(b) to protect important items.
(c) in Western Europe only.
5. The financial service they provided was:
(a) safe and transparent.
(b) based on traditional methods
(c) done in the first established banks.
QUESTIONS 6. - 12.
Complete the summary by writing NO MORE THAN THREE WORDS from the text in each gap 6. to 12.
As auditors, the Knights Templar offered services on 6. ______________ accounts, and advice for national 7. ______________.
Their success was also due to their 8. ______________ influence, which allowed them to be trusted by powerful people around Europe. This also allowed them to develop the first example of a 9. ______________, which was used by men who fought for the Crusades. We cannot be certain about this story, however.
The Knights also developed 10. ______________ for kings and businessmen to use in transactions with each other. This is the earliest example of cash.
The Templars took advantage of their large quantity of 11. ______________ to offer loans to their customers at 12. ______________ than usual.

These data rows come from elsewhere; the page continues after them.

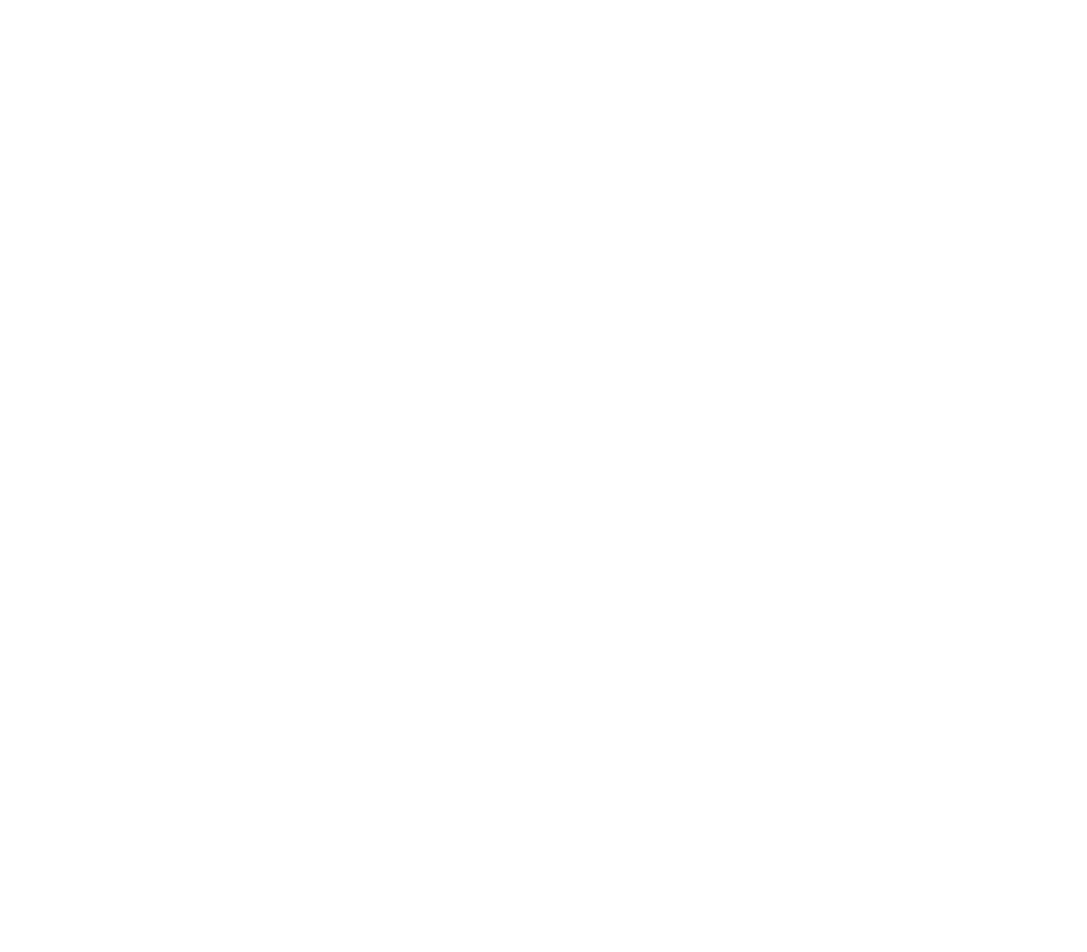
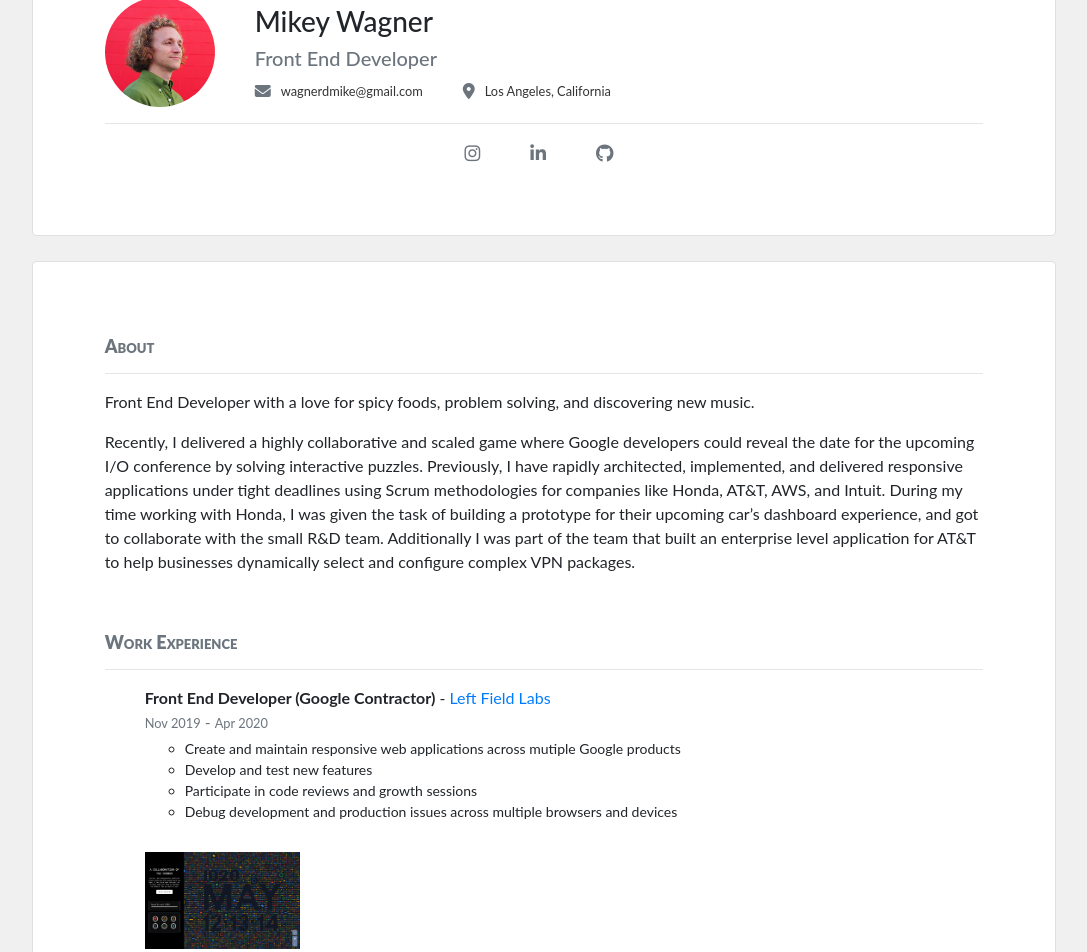
Before and after one commit to michaelWagner/resume, a React (Create React App) app: page /resume/about in a window 1280 px wide. Shown: the part 160-1112 px from the top of the page, without its empty margins (96-1183 px from the left). Before the commit the page ends 800 px from the top, so only its background shows below. Built offline with nearby package versions, Linux system fonts and the light colour scheme.

Commit message:
Update images. Show thumbnails. Add new route and redirects.

```diff
--- a/src/App.js
+++ b/src/App.js
@@ -1,5 +1,5 @@
 import React, { Component } from 'react';
-import { BrowserRouter as Router, Route, NavLink } from 'react-router-dom';
+import { BrowserRouter as Router, Route, Redirect, NavLink } from 'react-router-dom';
 import './style.scss';
 import About from './components/About';
 import Projects from './components/Projects';
@@ -12,18 +12,19 @@ class App extends Component {
         <div className="app">
           <ul className="nav-container">
             <nav className="nav">
-              <NavLink exact to={'/resume'} className="nav-btn">About</NavLink>
+              <NavLink to={'/resume/about'} className="nav-btn">About</NavLink>
               <NavLink to={'/resume/projects'} className="nav-btn">Projects</NavLink>
             </nav>
           </ul>
           <Route
-            exact path={'/resume'}
+            exact path={'/resume/about'}
             render={({ match }) => <About resumeObj={resume} />}
           />
           <Route
             exact path={'/resume/projects'}
             render={({ match }) => <Projects resumeObj={resume} />}
           />
+          <Redirect exact from="/resume" to={'/resume/about'} />
         </div>
       </Router>
     );
--- a/src/components/About/index.js
+++ b/src/components/About/index.js
@@ -44,7 +44,6 @@ class About extends Component {
         <div className="card">
           <div className="card-section">
             <h4 className="section-header text-muted">
-              <i className="fa fa-lg fa-user"></i>
               <span>About</span>
             </h4>
             <hr/>
@@ -53,7 +52,6 @@ class About extends Component {
           </div>
           <div className="card-section">
             <h4 className="section-header text-muted">
-              <i className="fa fa-lg fa-pencil-square-o"></i>
               <span>Work Experience</span>
               </h4>
             <hr/>
@@ -81,7 +79,7 @@ class About extends Component {
                           <div className="project-link-wrapper">
                             <a href={`/resume/projects#${project.anchor}`} className="project-link">
                               <div className="project-thumb-wrapper">
-                                <img className="project-thumb" src={`resume/${project.image}`} alt={project.name} />
+                                <img className="project-thumb" src={project.image} alt={project.name} />
                                 <div className="project-details">
                                   <div className="project-header">
                                     {project.name}
@@ -91,6 +89,8 @@ class About extends Component {
                             </a>
                           </div>
                         )
+                      } else {
+                        return []
                       }
                     })
                   }
@@ -100,7 +100,6 @@ class About extends Component {
           </div>
           <div className="card-section">
             <h4 className="section-header text-muted">
-              <i className="fa fa-lg fa-code"></i>
               <span>Skills</span>
             </h4>
             <hr/>
@@ -116,7 +115,6 @@ class About extends Component {
           </div>
           <div className="card-section">
             <h4 className="section-header text-muted">
-              <i className="fa fa-lg fa-mortar-board"></i>
               <span>Education</span>
               </h4>
             <hr/>
--- a/src/components/Projects/index.js
+++ b/src/components/Projects/index.js
@@ -13,7 +13,6 @@ class Projects extends Component {
             {id === 0 &&
               <div className="card-section">
                 <h4 className="section-header text-muted">
-                  <i className="fa fa-lg fa-cloud"></i>
                   <span>Projects</span>
                 </h4>
                 <hr/>
--- a/src/resume.json
+++ b/src/resume.json
@@ -3,7 +3,7 @@
   "basics": {
     "name": "Mikey Wagner",
     "label": "Front End Developer",
-    "picture": "https://lh3.googleusercontent.com/H5_pV6e5KQu-GJkBu2WIdiMGzaff9xK9WMbwomutnDcaXke7BEcF9zJG9Slw58NVS6wGi_g2sbChD0NlZiCplEbL0ddWpro-9dobk9nz84hfqyrhBb_NARKgORnOBkkKVnpcV3SDPybbJglCeOIIcE0aW2vJFp9pCQajr5qmdtcDENgYBi2rSveAiIdK-J-f4805RWA_LnYg3e6ZX0Djc-XgsN4OhFxNl5LltHztVG6XEkdUeuQ2eBRmriw6rV01CC0yCJ7OntEULmQS4SVk2l6IadhTFGcUvmKJhHhw-StXFFRTuzM0zvH7yUpBpNaapS03ywx6tBPUwgfbICnWOl_swEJ82yFzrxMDv_u_LVvWXFgWNok8MwOkY0jwY_NZKlX4x7ApFXt0bxKaqjOCDQb8TMB7wYQymjNawv_vROKDvJozZ6vDHGj8R-Ks_rvWTGWqtjFgfWxAvtBVjUHEkhKgPr68qYKs2pfIF_M6B2ZDMvw1W1eBeELWSQ-7KQcN7ORbqn3ZPMxSOMbdLFCICaxkedTngT8oHKHlaDmExJvoiDWwtDwJ-PmwC0pwYUcTl9cd4XXSW3VjINjfTKSr_AdyMOdQb72ncdEyVZR-TO3OJF9DJYm6uGUJPq3ri0tO3MEcXSMAEQvZZfQbS9CIe8Qsan8uujVF9eKL_VQI4tsisWlGgM2zv2kh_onV5Q=s512-no",
+    "picture": "images/mikey-red.jpg",
     "email": "wagnerdmike@gmail.com",
     "summary": "Front End Developer with a love for spicy foods, problem solving, and discovering new music.",
     "background": "Recently, I delivered a highly collaborative and scaled game where Google developers could reveal the date for the upcoming I/O conference by solving interactive puzzles. Previously, I have rapidly architected, implemented, and delivered responsive applications under tight deadlines using Scrum methodologies for companies like Honda, AT&T, AWS, and Intuit. During my time working with Honda, I was given the task of building a prototype for their upcoming car’s dashboard experience, and got to collaborate with the small R&D team. Additionally I was part of the team that built an enterprise level application for AT&T to help businesses dynamically select and configure complex VPN packages.",
--- a/src/style.scss
+++ b/src/style.scss
@@ -22,7 +22,10 @@
 .column-container {
   margin: auto;
   min-width: 280px;
-  width: 80%;
+  width: 90%;
+  @media (min-width: 425px) {
+    width: 80%;
+  }
 }
 
 .card {
@@ -46,6 +49,7 @@
       }
       span {
         vertical-align: middle;
+        font-weight: 900;
       }
       p {
         margin-left: 28px;
```
Also changed, not shown: public/images/mikey-red.jpg (added).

TRANSCRIPT IELTS Listening Part 4
Good afternoon everyone. Some of you may find it odd today to be listening to a lecture about history instead of one on modern-day finance. However, by looking at the Knights Templar, we can better understand the key principles of today’s international financial system. We will look at the history of the Templars from various points of view, and show how their actions have been carried on right up into the twenty-first century.
The Knights Templar were founded in 1119 by Hugh Payens, a French knight, to protect pilgrims who were making their way from Europe to the Holy Land after it had been captured by knights in the First Crusade twenty years before.

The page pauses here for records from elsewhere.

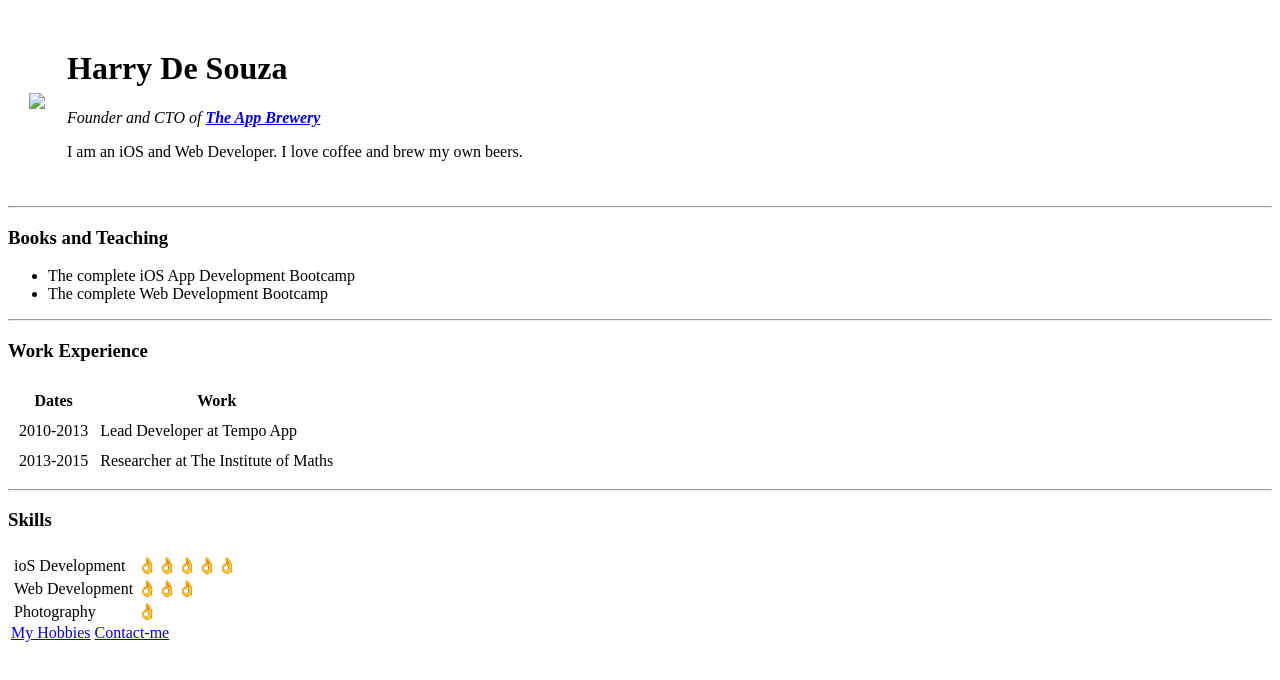
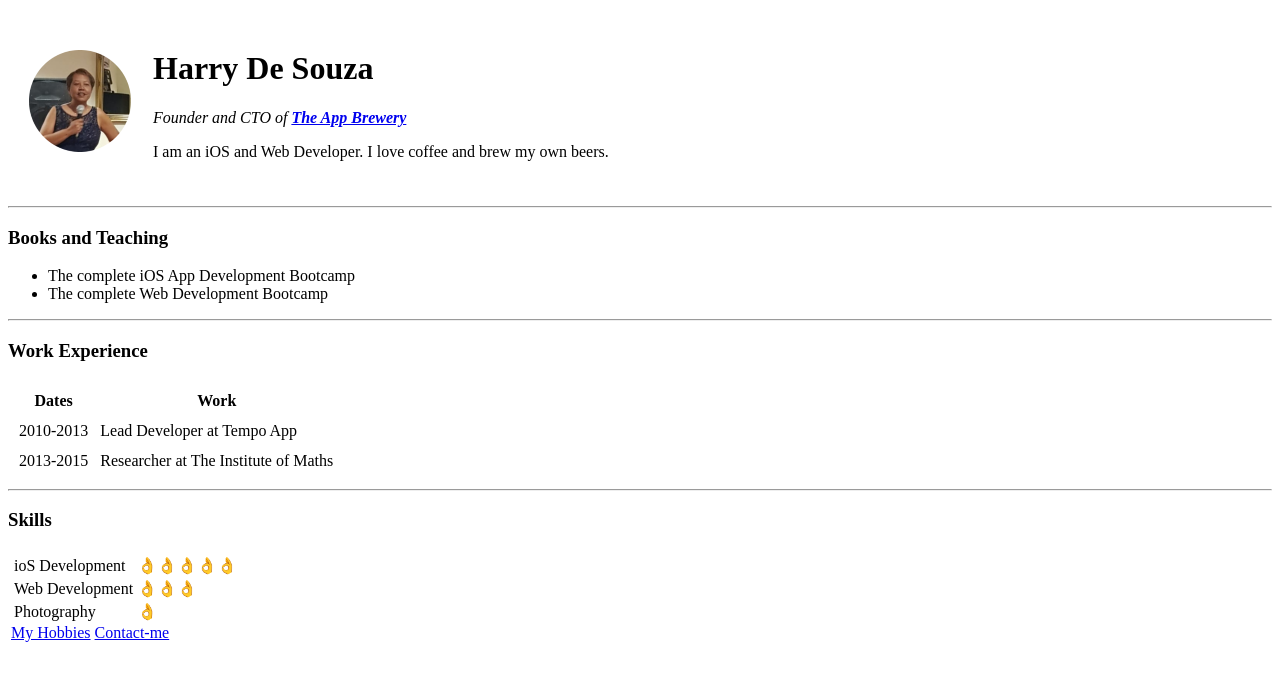
Before and after one commit to arthur-desember/cav, a plain HTML site: page index.html in a window 1280 px wide. Drawn offline with Linux system fonts and the light colour scheme.

Commit message:
Update index.html

```diff
--- a/index.html
+++ b/index.html
@@ -9,7 +9,7 @@
 <body>
   <table cellspacing="20">
     <tr>
-      <td><img src="images//arthur-desember.png" ></td>
+      <td><img src="images/arthur-desember.png" ></td>
       <td><h1> Harry De Souza</h1><p><em>Founder and CTO of <strong><a href="https://www.appbrewery.co/">The App Brewery</a></strong> </em></p>
       <p>I am an iOS and Web Developer. I love coffee and brew my own beers.</p>
 </td>
```
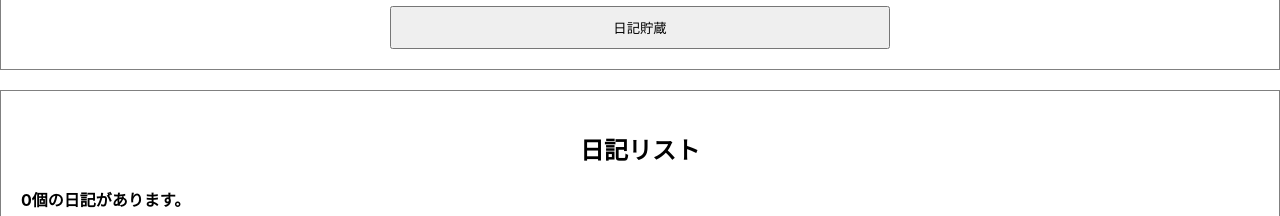
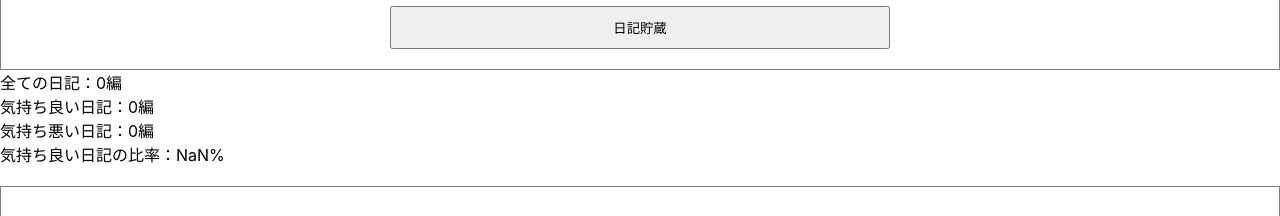
Before and after one commit to mocking-tiger/simple-diary, a React (Create React App) app: page / in a window 1280 px wide. Shown: the part 404-620 px from the top of the page. Built offline with nearby package versions, Linux system fonts and the light colour scheme; no server answers.

Commit message:
feat: useMemo使って演算最適化テスト

```diff
--- a/src/App.js
+++ b/src/App.js
@@ -1,4 +1,4 @@
-import { useRef, useState, useEffect } from "react";
+import { useRef, useState, useEffect, useMemo } from "react";
 import "./App.css";
 import DiaryEditor from "./DiaryEditor";
 import DiaryList from "./DiaryList";
@@ -52,9 +52,23 @@ function App() {
     );
   };
 
+  const getDiaryAnalysis = useMemo(() => {
+    console.log("일기 분석 시작");
+    const goodCount = data.filter((it) => it.emotion >= 3).length;
+    const badCount = data.length - goodCount;
+    const goodRatio = (goodCount / data.length) * 100;
+    return { goodCount, badCount, goodRatio };
+  }, [data.length]);
+
+  const { goodCount, badCount, goodRatio } = getDiaryAnalysis;
+
   return (
     <div className="App">
       <DiaryEditor onCreate={onCreate} />
+      <div>全ての日記：{data.length}編</div>
+      <div>気持ち良い日記：{goodCount}編</div>
+      <div>気持ち悪い日記：{badCount}編</div>
+      <div>気持ち良い日記の比率：{Math.floor(goodRatio)}%</div>
       <DiaryList onRemove={onRemove} diaryList={data} onEdit={onEdit} />
     </div>
   );
```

At first the Order – known as the Poor Knights of Christ and the Temple of Solomon – consisted of just eight or nine members, who lived in Jerusalem. They were officially dedicated to a life of poverty, which can be seen from the image, on their original seal, of two knights riding on the same horse.

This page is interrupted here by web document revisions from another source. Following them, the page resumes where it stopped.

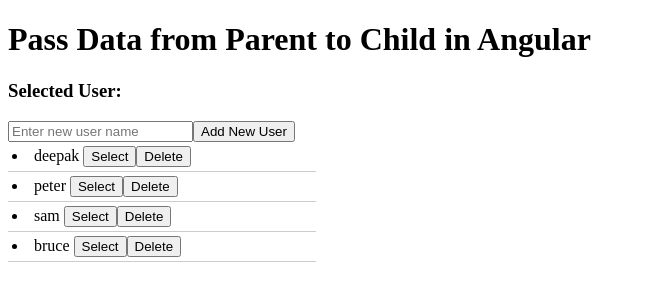
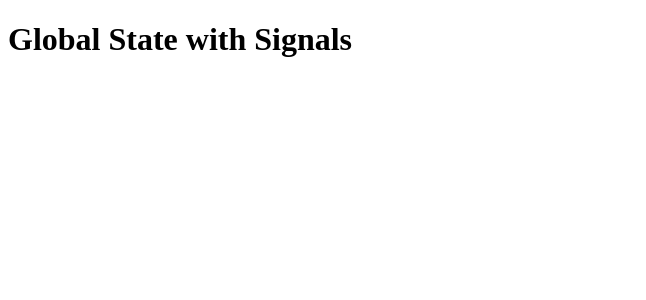
Before and after one commit to deep-coder1/angular22-tutorial-csbs, an Angular app: page / in a window 1280 px wide. Shown: the top 300 px of the page, without its empty margins (0-646 px from the left). Built offline with nearby package versions, Linux system fonts and the light colour scheme.

Commit message:
Pass Data from Child to Parent Component tut complete

```diff
--- a/src/app/app.html
+++ b/src/app/app.html
@@ -339,14 +339,15 @@
 } -->
 
 <!-- Pass Data from Parent to Child in Angular  -->
-<h1>Pass Data from Parent to Child in Angular</h1>
+<!-- <h1>Pass Data from Parent to Child in Angular</h1> -->
+<!-- Pass Data from Child to Parent Component  -->
 <!-- <app-child [userName]="userName()"></app-child> -->
 <!-- <h2>{{userName()}}</h2> -->
 <!-- <app-child [userName]="'deepak'"></app-child>
 <app-child [userName]="'thakur'"></app-child>
 <app-child [userName]="'peter'"></app-child> -->
 
-<h3>Selected User: {{selectedUserName()}}</h3>
+<!-- <h3>Selected User: {{selectedUserName()}}</h3>
 
 <input type="text" (input)="newUser.set($event.target.value)" placeholder="Enter new user name">
 <button (click)="addNewUser()">Add New User</button>
@@ -356,9 +357,7 @@
   (selectedUser)="selectedUser($event)"
   (deleteUser)="deleteUser($event)"
   ></app-child>
-}
+} -->
 
-
-
-<!-- Pass Data from Child to Parent Component  -->
-<!-- <h1>Pass Data from Child to Parent Component</h1> -->
+<!-- Global State with Signals  -->
+<h1>Global State with Signals</h1>
--- a/src/app/app.ts
+++ b/src/app/app.ts
@@ -384,40 +384,39 @@ import { Child } from './child/child';
 //   nums=signal([0,1,2,3,4,5])
 // }
 
-// Pass Data from Parent to Child in Angular
-export class App{
-  // userName = signal("deepak thakur")
-  users = signal(['deepak', 'peter', 'sam', 'bruce'])
-  newUser = signal('')
-  selectedUserName = signal('')
-
-  // addNewUser(){
-  //   if(this.newUser()){
-  //     this.users.update((item)=>[...item, this.newUser()])
-  //     this.newUser.set('')
-  //   }
-  // }
-
-  addNewUser(){
-    this.users.update((data)=>([...data, this.newUser()]))
-    this.newUser.set('');
-    this.selectedUserName = signal('')
-  }
-
-  selectedUser(name:string){
-    console.log(name)
-    this.selectedUserName.set(name)
-  }
-
-  deleteUser(name:string){
-    console.log(name)
-    this.users.update((data)=>data.filter((item)=>item!=name))
-  }
-}
-
-
+// // Pass Data from Parent to Child in Angular
 // // Pass Data from Child to Parent Component
 // export class App{
+//   // userName = signal("deepak thakur")
 //   users = signal(['deepak', 'peter', 'sam', 'bruce'])
 //   newUser = signal('')
+//   selectedUserName = signal('')
+
+//   // addNewUser(){
+//   //   if(this.newUser()){
+//   //     this.users.update((item)=>[...item, this.newUser()])
+//   //     this.newUser.set('')
+//   //   }
+//   // }
+
+//   addNewUser(){
+//     this.users.update((data)=>([...data, this.newUser()]))
+//     this.newUser.set('');
+//     this.selectedUserName = signal('')
+//   }
+
+//   selectedUser(name:string){
+//     console.log(name)
+//     this.selectedUserName.set(name)
+//   }
+
+//   deleteUser(name:string){
+//     console.log(name)
+//     this.users.update((data)=>data.filter((item)=>item!=name))
+//   }
 // }
+
+// Global State with Signals
+export class App{
+
+}
```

But despite its dedication to poverty, the Order soon became rich and powerful, and ended up being responsible for most of the finances of medieval Europe. This role as the precursors of modern finance came to light many years ago and has since then been discussed by historians at length – but it is not generally known to the public or to modern-day financiers. Let’s now take a look at some of the reasons for the Knights’ transformation.
The Knights’ initial success came when they received the support of leading church figures including the pope, who encouraged Europe’s richest families to donate money, land and even family members to the Templars’ cause. But as an elite fighting force the Knights earned their reputation for courage and tough fighting skills. Who better, then, than to guard and guide the financial affairs of Europe’s kings and upper classes? The Knights’ primary purpose was to fight and protect territory in the Holy Land, but in Europe they were hired by princes, priests, businessmen and kings – especially in France and Britain – to protect valuable objects and money. By the thirteenth century, the knights were handling much of the capital of western Europe.
For around a hundred years, then, the Knights acted as treasurers for most of Europe and as such laid the foundations for a strong banking system. To their new customers they were able to offer expertise as well as a complex but secure system of financial management – and indeed they proved themselves to be such experts that it quickly became the custom for people to consult with them for accurate and honest administration. To this day this tradition has endured as people go to the banks, the descendents of these ancient trustees, to have them manage their finances in a place which is seen as safe and secure.
Other organisations can find their roots in the roles which the Knights played back in the thirteenth century. The very same kind of auditing services which are today offered by the Big Four of KPMG, Deloitte and others were offered by the Templars, who were employed not only to audit individual and business accounts, but also to provide fiscal advice on matters like changing an entire country’s currency.